The New York-based bank says it received notice in May that the civil division of the U.S. Attorney's office for the Eastern District of California had concluded JPMorgan violated certain federal securities laws in connection with the sale of mortgage-backed securities. 

"In May 2013, the firm received a notice from civil division stating that it has preliminarily concluded that the firm violated certain federal securities laws in connection with its subprime and Alt-A residential [mortgage-backed securities] offerings during 2005 to 2007," JPMorgan said in the filing.

The probe, along with one by the office's criminal division, relates to securities backed by subprime mortgages and so-called Alt-A mortgages, loans that are less risky than subprime loans, but riskier than prime loans.
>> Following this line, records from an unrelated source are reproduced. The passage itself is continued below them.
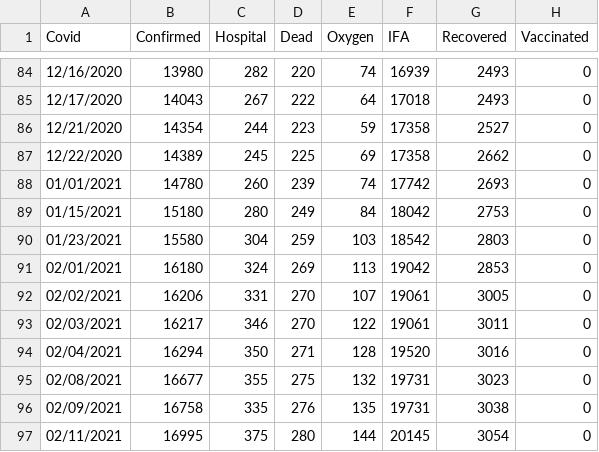
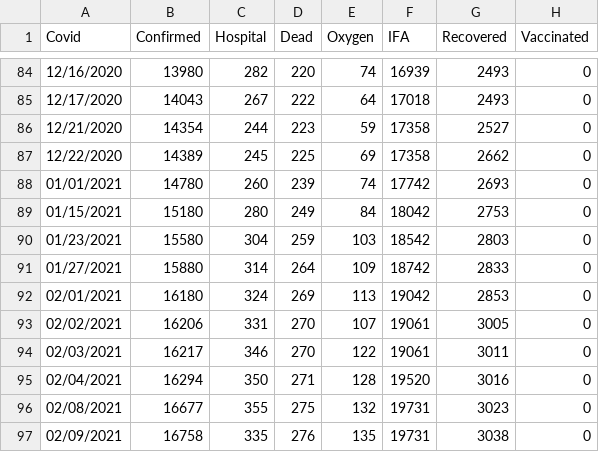
Before and after one commit to bpashkovskyi/covid-19-if, a CSV file: data.csv, drawn as a sheet; only a part is shown, gaps mark what is left out; the shorter side is filled out with more unchanged rows; the diff names each change by its address in the sheet, - before the commit and + after, or states it on an @@ line.

Commit message:
Update data.csv

```diff
--- a/data.csv
+++ b/data.csv
+row 91: 01/27/2021 | 15880 | 314 | 264 | 109 | 18742 | 2833 | 0
```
JPMorgan Chase & Co. made the disclosure in a regulatory filing late Wednesday. The disclosure came a day after the U.S. government accused Bank of America Corp. (BAC) of civil fraud.